Lehr, J. Fred.  Becoming a 21st-Century Church: A Transformational Manual.  Eugene, OR: Wipf & Stock, 2017.  88 pages, paperback.

Richard K. Klafehn

Writers such as Phyllis Tickle identified the need for the church to adapt to the significant cultural shifts of this era.  However, congregations and their leaders often do not acknowledge, understand, or accept them.   Consequently 80% of the congregations across mainline Christianity are stagnant or dying.

J. Fred Lehr wrote this clear and helpful guide to illumine the cultural shifts and how the emerging 21st century church may respond and yet be faithful to the Gospel.

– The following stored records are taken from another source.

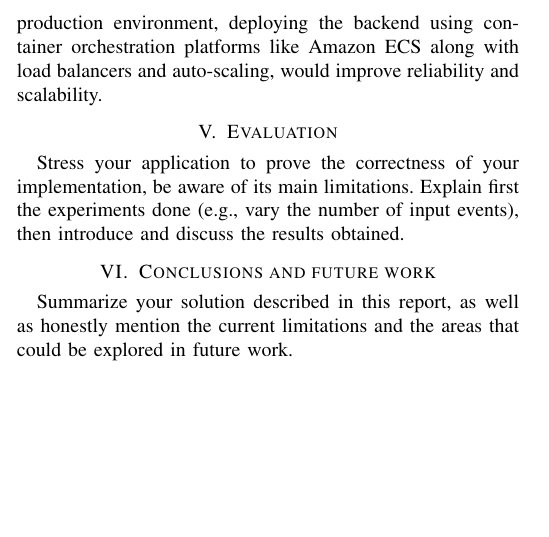
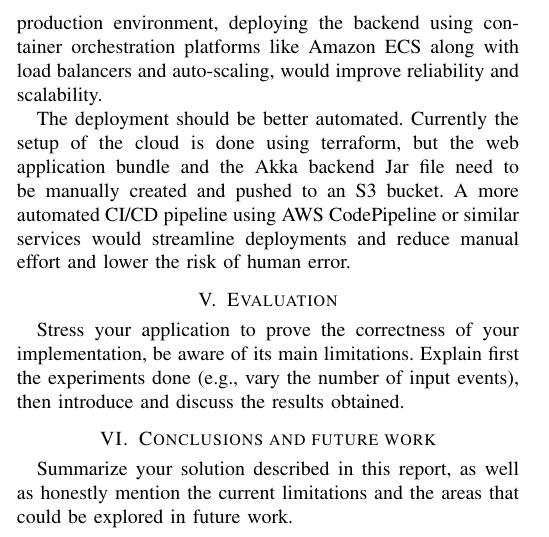
Before and after one commit to dominikschweigl/ticketless_park_system, a LaTeX paper (report/main.tex): part of one column of page 3 of 3, cut so that both start at the same text, the shorter picture padded with empty space. Compiled offline with pdfLaTeX; a missing font is replaced by an installed copy or a similar font; a LaTeX package or settings file that is missing is left out.

Commit message:
docs: update report

```diff
--- a/report/main.tex
+++ b/report/main.tex
@@ -154,6 +154,11 @@ This setup may not handle high traffic loads or provide sufficient fault toleran
 In a production environment, deploying the backend using container orchestration platforms like Amazon ECS
 along with load balancers and auto-scaling, would improve reliability and scalability.
 
+The deployment should be better automated. Currently the setup of the cloud is done using terraform, but
+the web application bundle and the Akka backend Jar file need to be manually created and pushed to an S3 bucket.
+A more automated CI/CD pipeline using AWS CodePipeline or similar services would streamline deployments and reduce manual
+effort and lower the risk of human error.
+
 \section{Evaluation}
 Stress your application to prove the correctness of your implementation, be aware of its main limitations. Explain first the experiments done (e.g., vary the number of input events), then introduce and discuss the results obtained.
 
```
Also changed, not shown: report/main.pdf.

Based on personal research and 45 years of ordained ministry, including 5 interim pastor positions, Lehr seeks to help leaders find real and practical applications for their setting.

The 11 chapters have discussion questions at the end, so that adult study groups, congregation councils, or vision and strategic mission planning teams may read it together and find directions suitable for their mission context.

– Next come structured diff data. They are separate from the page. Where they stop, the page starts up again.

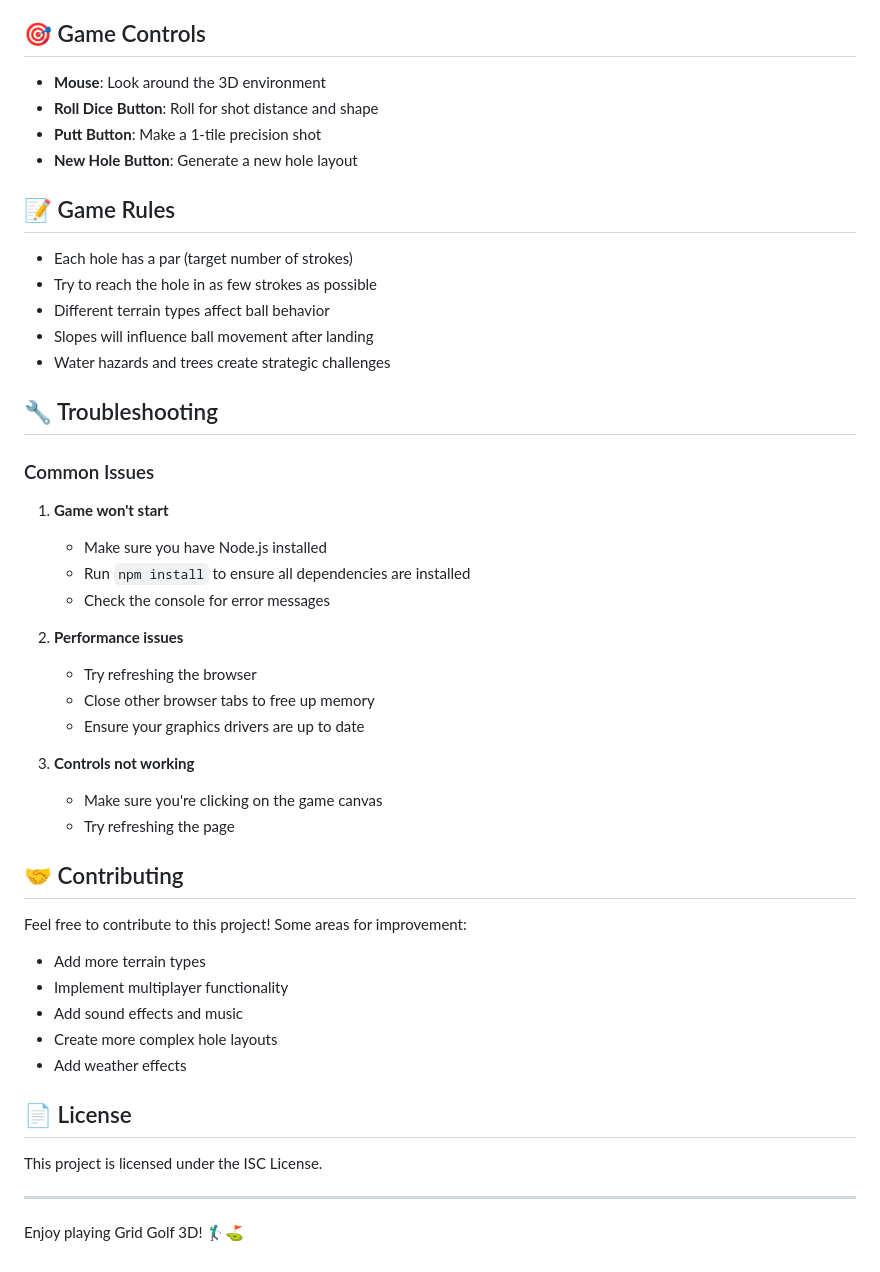
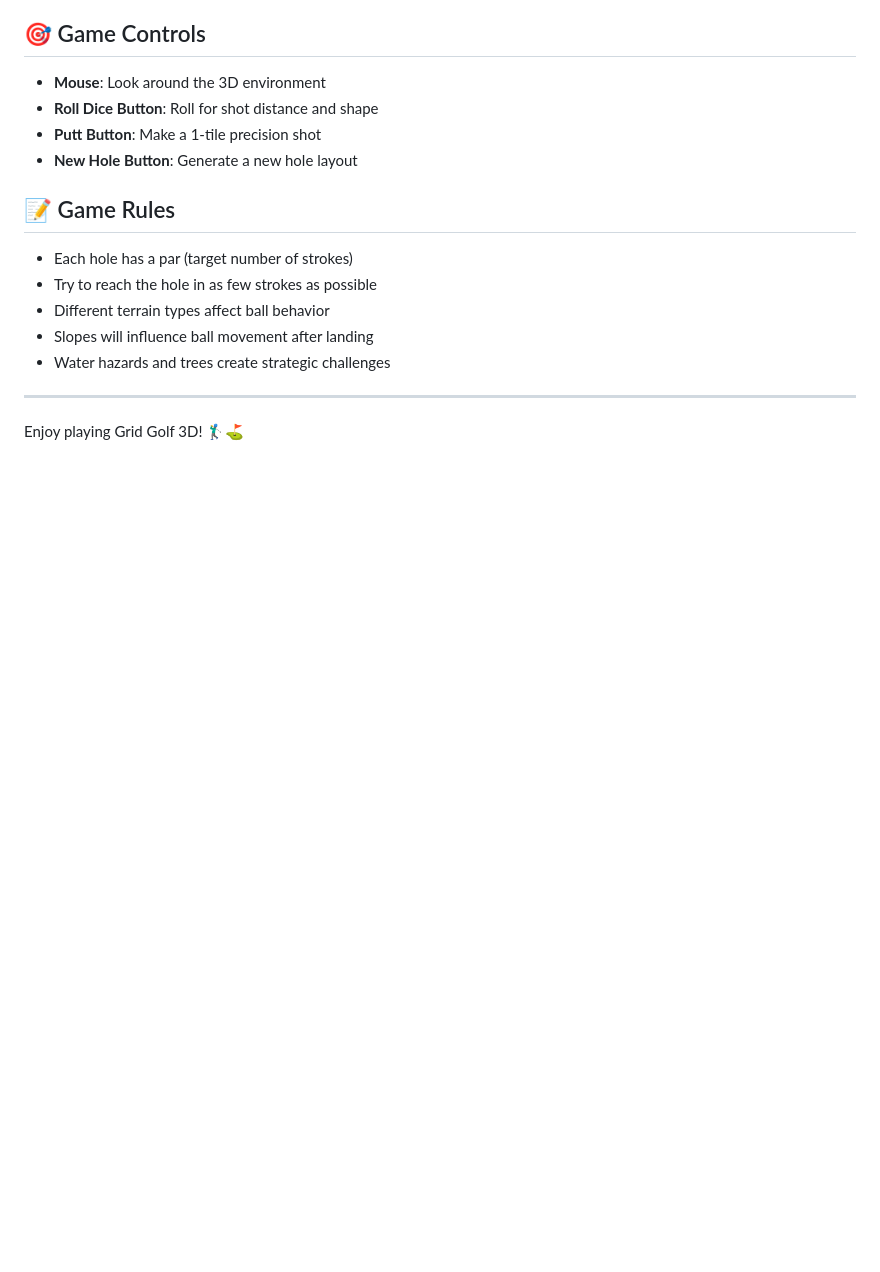
Before and after one commit to tontonius/grid-golf, a Markdown page: README.md, the part around one of its changes. Drawn GitHub-style; blank space fills up the shorter version.

Commit message:
Update README.md for clarity and organization; improved gameplay instructions and removed troubleshooting section

```diff
--- a/README.md
+++ b/README.md
@@ -127,38 +127,6 @@ grid-golf-three/
 - Slopes will influence ball movement after landing
 - Water hazards and trees create strategic challenges
 
-## 🔧 Troubleshooting
-
-### Common Issues
-
-1. **Game won't start**
-   - Make sure you have Node.js installed
-   - Run `npm install` to ensure all dependencies are installed
-   - Check the console for error messages
-
-2. **Performance issues**
-   - Try refreshing the browser
-   - Close other browser tabs to free up memory
-   - Ensure your graphics drivers are up to date
-
-3. **Controls not working**
-   - Make sure you're clicking on the game canvas
-   - Try refreshing the page
-
-## 🤝 Contributing
-
-Feel free to contribute to this project! Some areas for improvement:
-
-- Add more terrain types
-- Implement multiplayer functionality
-- Add sound effects and music
-- Create more complex hole layouts
-- Add weather effects
-
-## 📄 License
-
-This project is licensed under the ISC License.
-
 ---
 
 Enjoy playing Grid Golf 3D! 🏌️‍♂️⛳
```
Also changed, not shown: other parts of README.md (+10 -10 lines).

After “500 years of a sola Scriptura church,” Lehr writes, “the new authority of the church is now the Holy Spirit.  The key question now is not what is in the book, but where is the Holy Spirit leading the church?” (pp. 5-6)  Lehr names the shift as from sola Scriptura to sola Spiritus.

The 21st century church will be more relational and less didactic: focused on knowing Jesus and one another on our faith journeys, rather than about Jesus, the Bible, or catechism.

The 21st century church will be flexible rather than uniform, provide experiences of the Holy through worship, community service, and outreach, open ended, and responsive to the needs of the community and beyond.

The role of clergy shifts from resident theologian or expert to companion on the spiritual journey.

The 21st century church will see itself less as “institution” with a focus on policies, constitution, bylaws, and the like.   The church will seek to be more a “movement”, people in action together, alive, driven to make a difference for the cause of Jesus.  “Orthodoxy”, knowing and believing the right stuff, is not as important as “orthopraxy”, living rightly what is said to be believed.

Lehr’s third chapter offers a “Spiritual Life Survey” for congregation members to assess their own spiritual maturity.  Lehr charts four levels of spiritual maturity based on the New Testament.  The first level is “crowd religion”.  The 21st century church, Lehr says, will challenge individuals to step out of the crowd and become disciples.  Discipleship, however, is only the beginning of the journey to spiritual maturity.

The final chapter offers a practical step-by-step process for implementation.  Given the state of unrelenting violence and tragic mass shootings in our country, the title of step 6, “Ready-Fire-Aim” is regrettable and poorly chosen.  Lehr’s worthy goal, though, is for congregations to be willing to make changes, experiment with new ministries, and even fail.

How is the 21st century church faithful to the Gospel of Jesus Christ?  The church will continue to offer the good news that we are already saved by Jesus, hope, conditional love, and an open future that does not depend on one’s past.  The church will continue to keep the main thing the main thing (Steven Covey) and be excited and faithful to the gospel of Jesus.